Exercise details
Please state how many lines in the records below contain the word "这张牌在本区牌堆里放几张"; the number alone is the answer.

+++ Supplied records

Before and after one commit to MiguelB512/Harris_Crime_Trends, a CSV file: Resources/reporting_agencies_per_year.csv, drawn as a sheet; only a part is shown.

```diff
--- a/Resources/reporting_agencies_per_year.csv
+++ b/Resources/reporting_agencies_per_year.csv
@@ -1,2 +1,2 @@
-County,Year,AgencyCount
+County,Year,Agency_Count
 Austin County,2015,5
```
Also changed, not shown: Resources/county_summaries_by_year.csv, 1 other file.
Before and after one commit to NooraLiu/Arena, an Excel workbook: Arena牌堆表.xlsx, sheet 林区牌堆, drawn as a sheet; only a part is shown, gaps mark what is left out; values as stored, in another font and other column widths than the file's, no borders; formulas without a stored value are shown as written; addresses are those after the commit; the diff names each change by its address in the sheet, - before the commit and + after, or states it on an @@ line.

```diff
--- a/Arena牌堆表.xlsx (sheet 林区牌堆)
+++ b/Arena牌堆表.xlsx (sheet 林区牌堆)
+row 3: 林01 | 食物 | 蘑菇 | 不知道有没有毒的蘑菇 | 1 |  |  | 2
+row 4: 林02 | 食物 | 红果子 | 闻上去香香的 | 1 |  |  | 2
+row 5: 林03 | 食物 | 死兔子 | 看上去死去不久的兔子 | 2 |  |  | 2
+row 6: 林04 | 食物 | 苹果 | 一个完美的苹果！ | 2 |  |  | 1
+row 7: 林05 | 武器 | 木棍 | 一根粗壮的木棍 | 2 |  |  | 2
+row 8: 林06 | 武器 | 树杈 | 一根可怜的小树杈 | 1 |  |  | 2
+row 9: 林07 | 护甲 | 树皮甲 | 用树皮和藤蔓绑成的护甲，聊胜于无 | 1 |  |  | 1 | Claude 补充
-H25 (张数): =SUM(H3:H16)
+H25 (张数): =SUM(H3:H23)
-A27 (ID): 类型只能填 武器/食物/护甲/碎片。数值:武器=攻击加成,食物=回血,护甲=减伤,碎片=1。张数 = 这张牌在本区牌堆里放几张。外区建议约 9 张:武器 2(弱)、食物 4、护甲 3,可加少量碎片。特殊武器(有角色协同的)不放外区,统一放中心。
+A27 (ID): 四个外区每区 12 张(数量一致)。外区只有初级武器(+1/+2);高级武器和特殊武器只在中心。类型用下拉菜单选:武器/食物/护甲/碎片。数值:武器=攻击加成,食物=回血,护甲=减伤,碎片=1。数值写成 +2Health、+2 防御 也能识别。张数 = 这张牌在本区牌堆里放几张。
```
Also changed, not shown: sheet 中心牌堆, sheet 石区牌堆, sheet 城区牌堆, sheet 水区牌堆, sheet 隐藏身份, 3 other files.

++++++
+++ Supplied records

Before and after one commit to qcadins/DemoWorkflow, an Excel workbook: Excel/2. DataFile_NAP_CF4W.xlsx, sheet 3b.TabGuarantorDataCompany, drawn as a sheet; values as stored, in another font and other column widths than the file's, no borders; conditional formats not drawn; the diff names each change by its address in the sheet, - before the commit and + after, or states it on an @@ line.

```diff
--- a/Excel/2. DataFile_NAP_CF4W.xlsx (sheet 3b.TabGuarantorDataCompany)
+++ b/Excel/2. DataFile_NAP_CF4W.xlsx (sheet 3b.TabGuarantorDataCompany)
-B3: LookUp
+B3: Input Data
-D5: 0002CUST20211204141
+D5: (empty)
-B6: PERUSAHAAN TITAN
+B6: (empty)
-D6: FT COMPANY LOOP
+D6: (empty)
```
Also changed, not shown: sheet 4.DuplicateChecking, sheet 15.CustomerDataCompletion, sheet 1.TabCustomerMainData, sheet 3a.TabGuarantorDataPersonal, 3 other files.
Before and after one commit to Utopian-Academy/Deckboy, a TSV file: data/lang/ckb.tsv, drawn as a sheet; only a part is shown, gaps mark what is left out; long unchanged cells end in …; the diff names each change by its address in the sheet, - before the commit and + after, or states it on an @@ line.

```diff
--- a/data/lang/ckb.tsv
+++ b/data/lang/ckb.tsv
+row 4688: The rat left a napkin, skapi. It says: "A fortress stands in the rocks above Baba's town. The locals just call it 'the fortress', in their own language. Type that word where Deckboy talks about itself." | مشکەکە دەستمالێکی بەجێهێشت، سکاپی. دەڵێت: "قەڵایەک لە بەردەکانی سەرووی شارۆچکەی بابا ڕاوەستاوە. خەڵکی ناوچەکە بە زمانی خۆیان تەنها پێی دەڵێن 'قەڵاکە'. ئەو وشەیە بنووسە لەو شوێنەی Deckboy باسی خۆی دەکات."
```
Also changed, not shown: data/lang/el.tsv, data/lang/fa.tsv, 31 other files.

++++++

Result of this exercise
2